City Of Fire
has been several years since we’ve heard from Robert Ellis. A
media consultant, Ellis received critical acclaim for his
novels THE DEAD ROOM and ACCESS TO POWER, which combined
noir mystery and political elements. CITY OF FIRE, his newly
published work, is a bit more personal --- a dark and disturbing
journey into the product of a twisted mind.
CITY OF FIRE begins with the brutal murder of a pregnant woman in
her Los Angeles area home. LAPD Detective Lena Gamble, running a
murder investigation for the first time, quickly zeroes in on the
victim’s husband, and indeed the case against him appears to
be open and shut. Gamble discovers, however, that not only is he
falsely accused, but that this killing is one in a string of
several.
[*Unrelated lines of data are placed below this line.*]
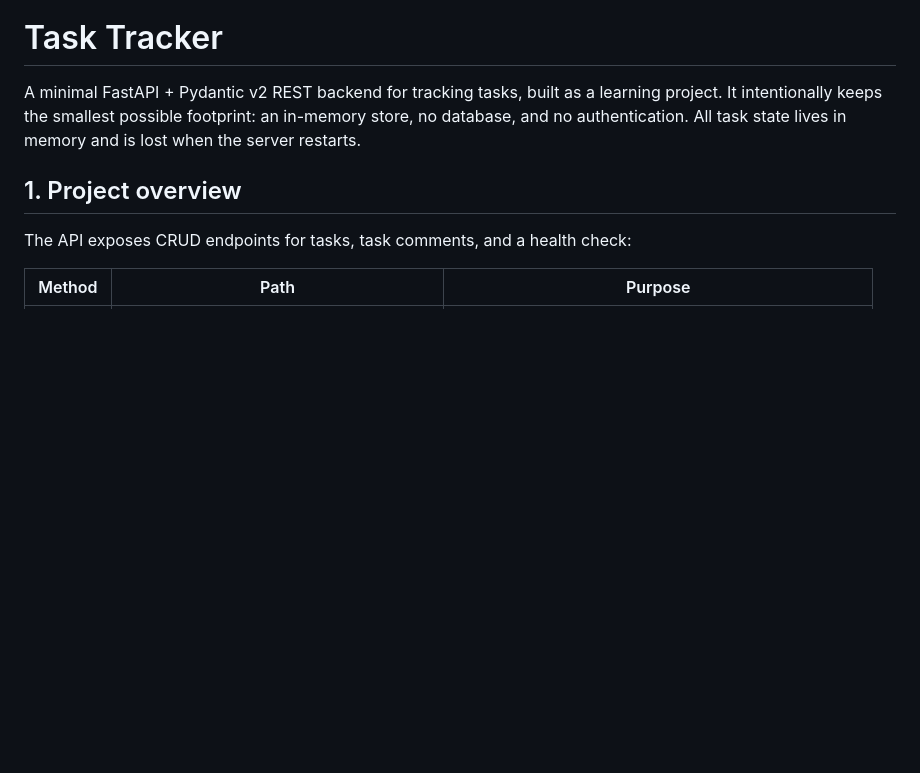
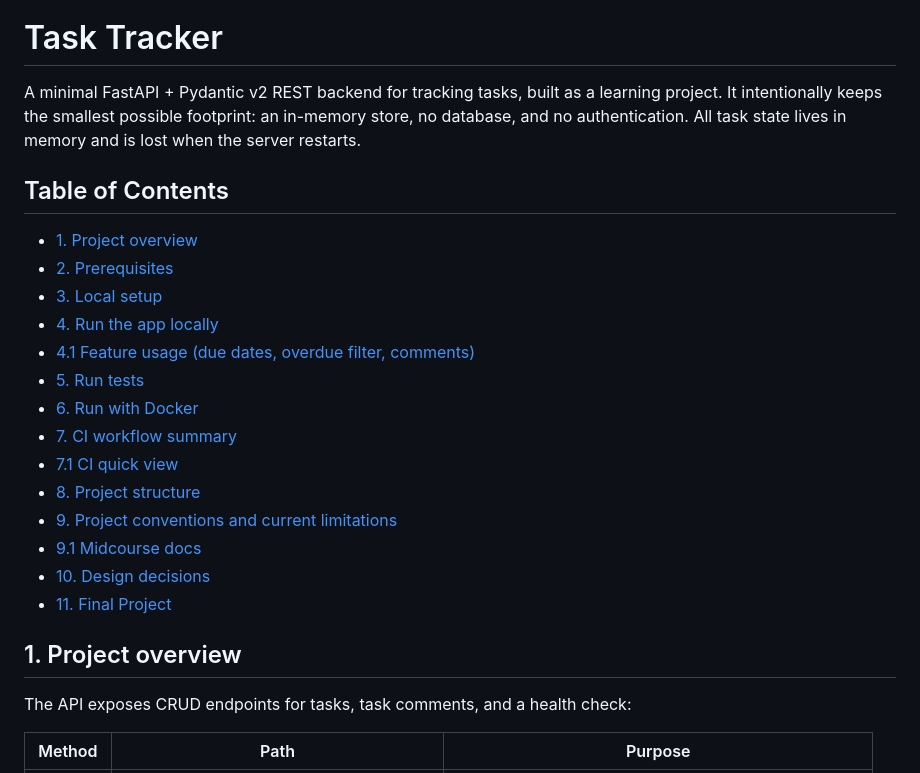
Before and after one commit to tngbox/task-tracker, a Markdown page: README.md, the part around the change. GitHub-like rendering; blank space fills up the shorter version.

Commit message:
Add README table of contents

```diff
--- a/README.md
+++ b/README.md
@@ -4,6 +4,23 @@ A minimal FastAPI + Pydantic v2 REST backend for tracking tasks, built as a
 learning project. It intentionally keeps the smallest possible
 footprint: an in-memory store, no database, and no authentication. All task
 state lives in memory and is lost when the server restarts.
+
+## Table of Contents
+
+- [1. Project overview](#1-project-overview)
+- [2. Prerequisites](#2-prerequisites)
+- [3. Local setup](#3-local-setup)
+- [4. Run the app locally](#4-run-the-app-locally)
+- [4.1 Feature usage (due dates, overdue filter, comments)](#41-feature-usage-due-dates-overdue-filter-comments)
+- [5. Run tests](#5-run-tests)
+- [6. Run with Docker](#6-run-with-docker)
+- [7. CI workflow summary](#7-ci-workflow-summary)
+- [7.1 CI quick view](#71-ci-quick-view)
+- [8. Project structure](#8-project-structure)
+- [9. Project conventions and current limitations](#9-project-conventions-and-current-limitations)
+- [9.1 Midcourse docs](#91-midcourse-docs)
+- [10. Design decisions](#10-design-decisions)
+- [11. Final Project](#11-final-project)
 
 ## 1. Project overview
 
```
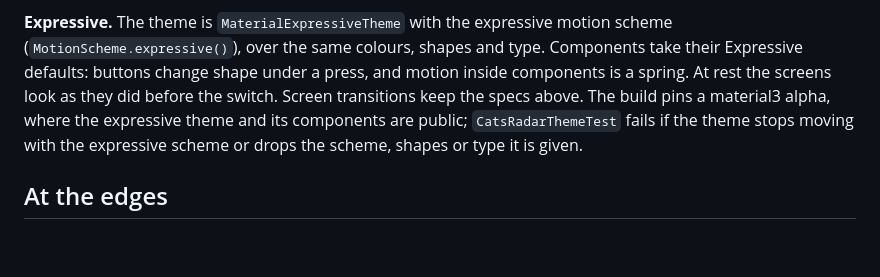
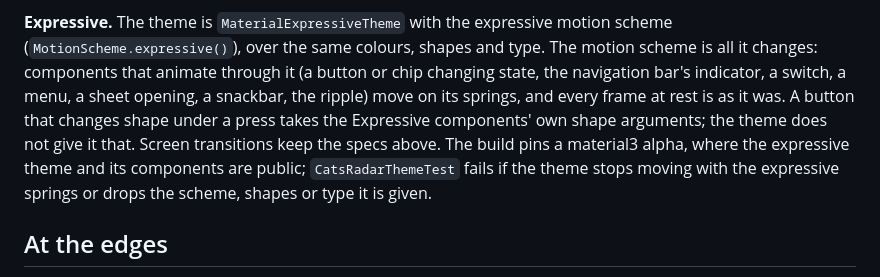
Before and after one commit to kartollikaa/cats-radar, a Markdown page: docs/features/app-shell.md, the part around the change. Rendered like a GitHub page; blank space fills up the shorter version.

Commit message:
docs: the Expressive theme changes the motion scheme, and nothing else
In the pinned material3 nothing reads the Expressive flag but
MaterialTheme itself, so the theme's effect is the springs components
animate on. Press-shape morphing needs the components' own shape
arguments. The spec drops the exact alpha version and records why the
Map tab and bottom bar need no render for a motion-only change.

Co-Authored-By: Claude Opus 5.5 <noreply@anthropic.com>

```diff
--- a/docs/features/app-shell.md
+++ b/docs/features/app-shell.md
@@ -159,11 +159,13 @@ line under it says so. The sheet's actions end it, at the end edge (`SheetAction
 the coat question after a photo and the map's coat filter all follow it.
 
 **Expressive.** The theme is `MaterialExpressiveTheme` with the expressive motion scheme
-(`MotionScheme.expressive()`), over the same colours, shapes and type. Components take their
-Expressive defaults: buttons change shape under a press, and motion inside components is a spring.
-At rest the screens look as they did before the switch. Screen transitions keep the specs above. The
-build pins a material3 alpha, where the expressive theme and its components are public;
-`CatsRadarThemeTest` fails if the theme stops moving with the expressive scheme or drops the scheme,
+(`MotionScheme.expressive()`), over the same colours, shapes and type. The motion scheme is all it
+changes: components that animate through it (a button or chip changing state, the navigation bar's
+indicator, a switch, a menu, a sheet opening, a snackbar, the ripple) move on its springs, and every
+frame at rest is as it was. A button that changes shape under a press takes the Expressive
+components' own shape arguments; the theme does not give it that. Screen transitions keep the specs
+above. The build pins a material3 alpha, where the expressive theme and its components are public;
+`CatsRadarThemeTest` fails if the theme stops moving with the expressive springs or drops the scheme,
 shapes or type it is given.
 
 ## At the edges
```
Also changed, not shown: 2 other files.
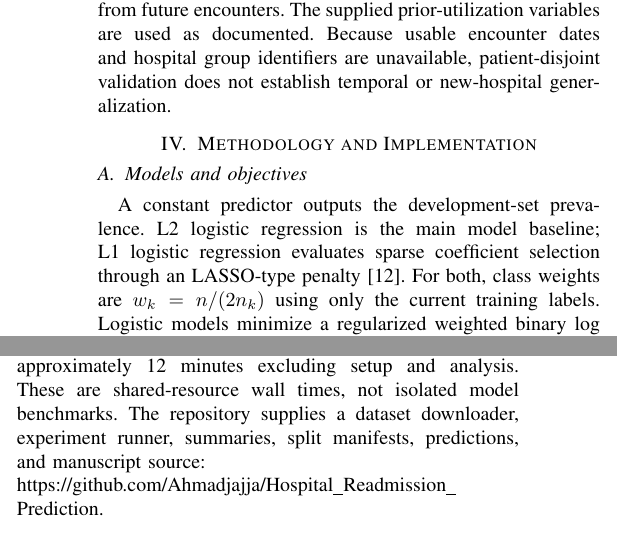
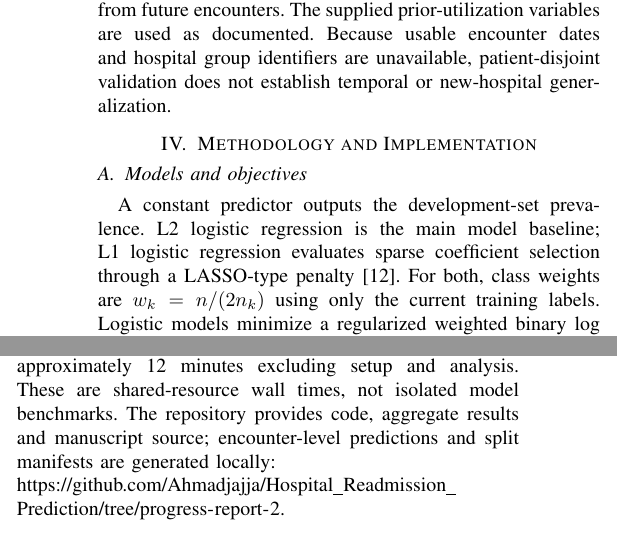
Before and after one commit to Ahmadjajja/Hospital_Readmission_Prediction, a LaTeX paper (paper/report.tex): two parts of the columns of page 3 of 7, joined at a grey line, cut so that both start at the same text. Compiled offline with pdfLaTeX; a missing font is replaced by an installed copy or a similar font; a LaTeX package or settings file that is missing is left out.

Commit message:
Complete final assignment cross-check and correct direct reproducibility link

```diff
--- a/paper/report.tex
+++ b/paper/report.tex
@@ -92,15 +92,15 @@ Patient and encounter IDs are used for grouping, assertions, and saved split man
 
 \section{Methodology and Implementation}
 \subsection{Models and objectives}
-A constant predictor outputs the development-set prevalence. L2 logistic regression is the main model baseline; L1 logistic regression evaluates sparse coefficient selection through an LASSO-type penalty \cite{lasso}. For both, class weights are $w_k=n/(2n_k)$ using only the current training labels. Logistic models minimize a regularized weighted binary log loss, with inverse penalty strength $C$ selected from $\{0.1,1\}$ for L2 and $\{0.01,0.1\}$ for L1. L1 and L2 penalties differ in whether coefficients are encouraged toward exact zero or smoothly shrunk. We use the liblinear solver and a 1,000-iteration limit. An otherwise equivalent unweighted L2 model provides a probability-quality reference.
+A constant predictor outputs the development-set prevalence. L2 logistic regression is the main model baseline; L1 logistic regression evaluates sparse coefficient selection through a LASSO-type penalty \cite{lasso}. For both, class weights are $w_k=n/(2n_k)$ using only the current training labels. Logistic models minimize a regularized weighted binary log loss, with inverse penalty strength $C$ selected from $\{0.1,1\}$ for L2 and $\{0.01,0.1\}$ for L1. L1 and L2 penalties differ in whether coefficients are encouraged toward exact zero or smoothly shrunk. We use the liblinear solver and a 1,000-iteration limit. An otherwise equivalent unweighted L2 model provides a probability-quality reference.
 
 Random forest \cite{rf} aggregates 100 trees with maximum depth 12 and square-root feature subsampling; minimum leaf size is selected from $\{5,20\}$. LightGBM uses 150 boosting rounds, learning rate 0.05, minimum leaf count 50, and leaves selected from $\{15,31\}$. Both use training-derived balanced class weights. These deliberately small, prespecified searches control runtime and provide equal two-candidate budgets rather than an exhaustive benchmark. No early stopping uses test data. Model configurations and selected values are exported per run.
 
 \subsection{Completed versus planned components}
 The data audit, semantic preprocessing, sparse encoding/scaling, four weighted models, unweighted logistic reference, two splitting protocols, repeated tuning/evaluation, and output generation are implemented. L1 performs embedded feature selection; no separate RFE step has been run. SMOTENC, post-hoc probability recalibration, SHAP/permutation interpretation, and discharge/subgroup ablations remain planned. Thus their benefits are not asserted in this report.
 
-The completed run used Python 3.12.14, scikit-learn 1.8.0 and LightGBM 4.7.0. The environment uses Python, NumPy, pandas, SciPy, scikit-learn, LightGBM, and Matplotlib \cite{numpy,pandas,scipy,sklearn,lgbm,mpl}. Exact installed versions, platform information, and the data checksum are stored with the results. Sparse encoding reduces memory use; random forest receives a dense float32 matrix for faster fitting. Model libraries are limited to two threads. A timing pilot motivated a narrower L1 search before test scoring; no test result guided this change. Experiments ran on CPU using the public data. The five seed jobs ran concurrently with two threads per model and an eight-core CPU quota. Logged outer-partition runtimes were 266--367 seconds (median 314 seconds); the longest seed job took 712 seconds for both protocols, approximately 12 minutes excluding setup and analysis. These are shared-resource wall times, not isolated model benchmarks. The repository supplies a dataset downloader, experiment runner, summaries, split manifests, predictions, and manuscript source:\\
-\url{https://github.com/Ahmadjajja/Hospital_Readmission_Prediction}.
+The completed run used Python 3.12.14, scikit-learn 1.8.0 and LightGBM 4.7.0. The environment uses Python, NumPy, pandas, SciPy, scikit-learn, LightGBM, and Matplotlib \cite{numpy,pandas,scipy,sklearn,lgbm,mpl}. Exact installed versions, platform information, and the data checksum are stored with the results. Sparse encoding reduces memory use; random forest receives a dense float32 matrix for faster fitting. Model libraries are limited to two threads. A timing pilot motivated a narrower L1 search before test scoring; no test result guided this change. Experiments ran on CPU using the public data. The five seed jobs ran concurrently with two threads per model and an eight-core CPU quota. Logged outer-partition runtimes were 266--367 seconds (median 314 seconds); the longest seed job took 712 seconds for both protocols, approximately 12 minutes excluding setup and analysis. These are shared-resource wall times, not isolated model benchmarks. The repository provides code, aggregate results and manuscript source; encounter-level predictions and split manifests are generated locally:\\
+\url{https://github.com/Ahmadjajja/Hospital_Readmission_Prediction/tree/progress-report-2}.
 
 \section{Experimental Design}
 \subsection{Repeated outer splits and internal selection}
```
Also changed, not shown: paper/report.pdf.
She is further unsettled when her investigation suddenly
intersects with the still-unsolved murder of her brother that
occurred several years previously.
The trail of clues leading from one murder to the next is sometimes
contradictory at best and seemingly impossible at worst. It is not
until Gamble comes full circle, professionally and personally, that
she arrives at a solution that challenges everything she previously
had known to be true.
This is an unrelentingly grim work, a modern classic of noir
fiction that takes the reader on a journey into the rarely
chartered nether reaches of the damaged soul. Ellis also utilizes a
forest fire, stoked by the Santa Ana winds, to serve as a backdrop,
metaphor and...something else here, providing a sense of underlying
urgency to the proceedings, even as it is clear that the killer
will strike again and again. Ellis's graphically phrased prose is
memorable in itself, but his main strength is his plotting.
As intricate and complex as the story is, Ellis takes great care in
leading the reader slowly, so that one never feels lost or hurried
even as he pulls his audience closer and closer to the abyss. While
one is left wishing that Ellis wrote more often, a five-year wait
for a work of this caliber is a fair tradeoff.
Reviewed by Joe Hartlaub on December 27, 2010